▸ Input for this task

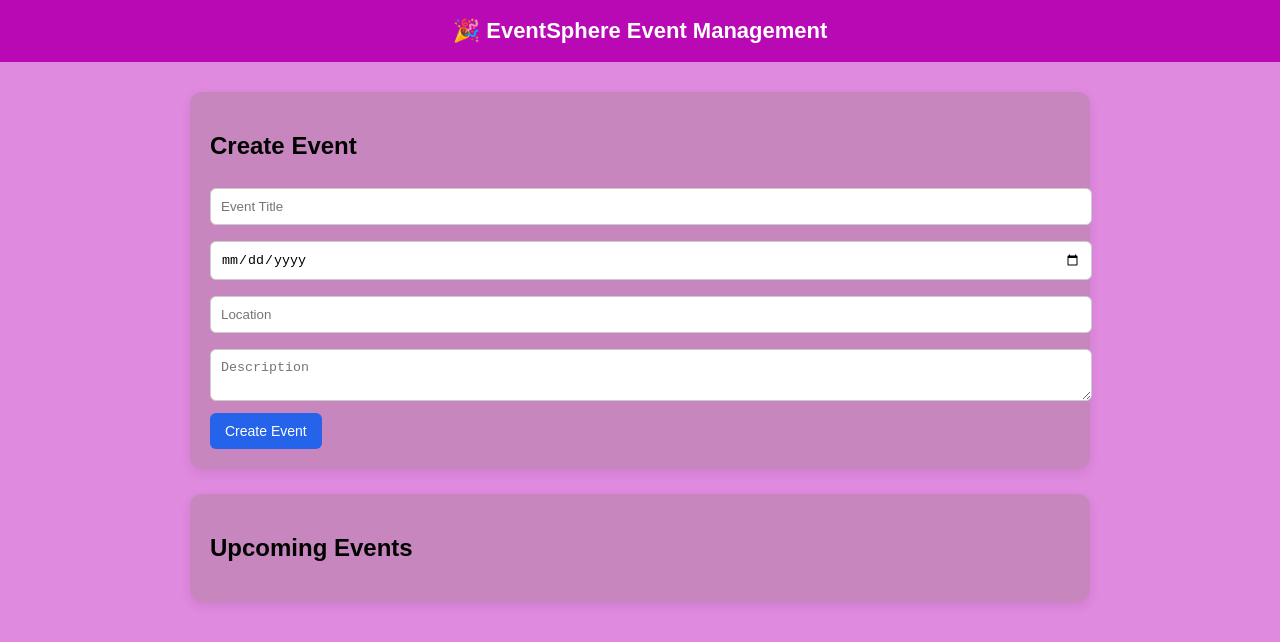
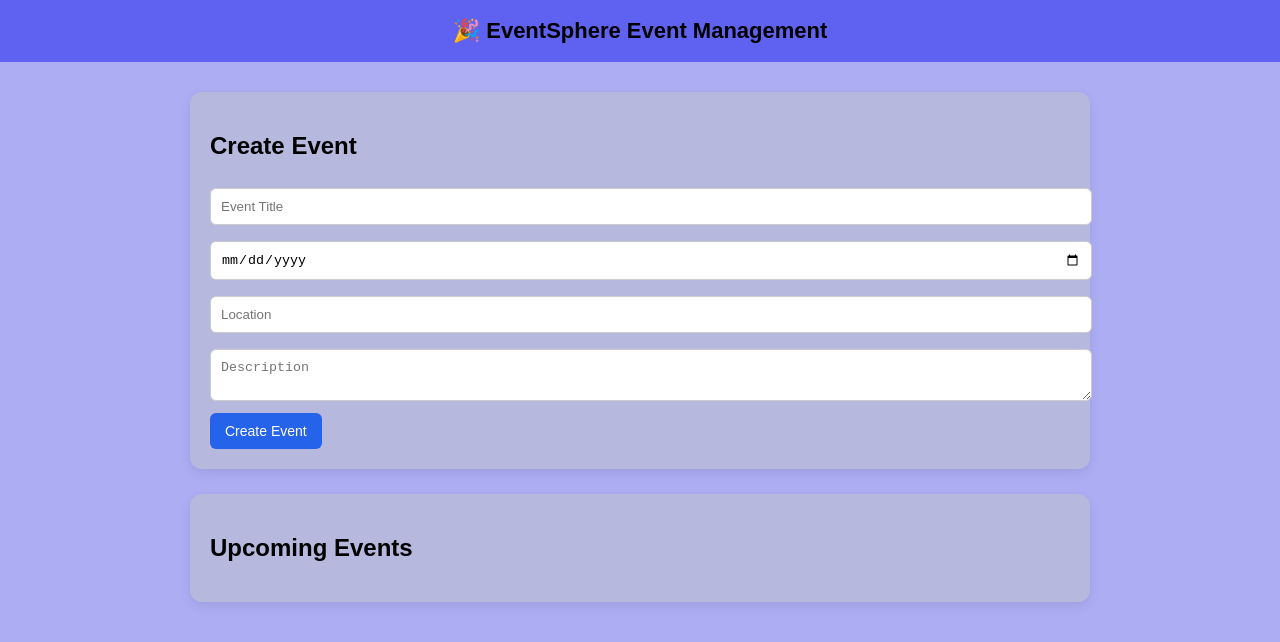
Before and after one commit to ramya0511/EventSphere, a plain HTML site: page frontend/index.html in a window 1280 px wide. Drawn offline with Linux system fonts and the light colour scheme; no server answers.

Commit message:
UI/UX changes

```diff
--- a/frontend/index.html
+++ b/frontend/index.html
@@ -10,13 +10,13 @@
 
 body{
 font-family:Arial, Helvetica, sans-serif;
-background:#df89df;
+background:#acadf3;
 margin:0;
 }
 
 .navbar{
-background:#b809b5;
-color:white;
+background:#5f62f0;
+color:black;
 padding:18px;
 font-size:22px;
 text-align:center;
@@ -30,7 +30,7 @@ padding:30px;
 }
 
 .section{
-background:rgb(199, 135, 190);
+background:#b7b8de;
 padding:20px;
 border-radius:12px;
 box-shadow:0 4px 12px rgba(0,0,0,0.08);
```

▸ Task item
Repeat the data exactly. No pictures should appear.

▸ Answer area
Before and after one commit to ramya0511/EventSphere, a plain HTML site: page frontend/index.html in a window 1280 px wide. Drawn offline with Linux system fonts and the light colour scheme; no server answers.

Commit message:
UI/UX changes

```diff
--- a/frontend/index.html
+++ b/frontend/index.html
@@ -10,13 +10,13 @@
 
 body{
 font-family:Arial, Helvetica, sans-serif;
-background:#df89df;
+background:#acadf3;
 margin:0;
 }
 
 .navbar{
-background:#b809b5;
-color:white;
+background:#5f62f0;
+color:black;
 padding:18px;
 font-size:22px;
 text-align:center;
@@ -30,7 +30,7 @@ padding:30px;
 }
 
 .section{
-background:rgb(199, 135, 190);
+background:#b7b8de;
 padding:20px;
 border-radius:12px;
 box-shadow:0 4px 12px rgba(0,0,0,0.08);
```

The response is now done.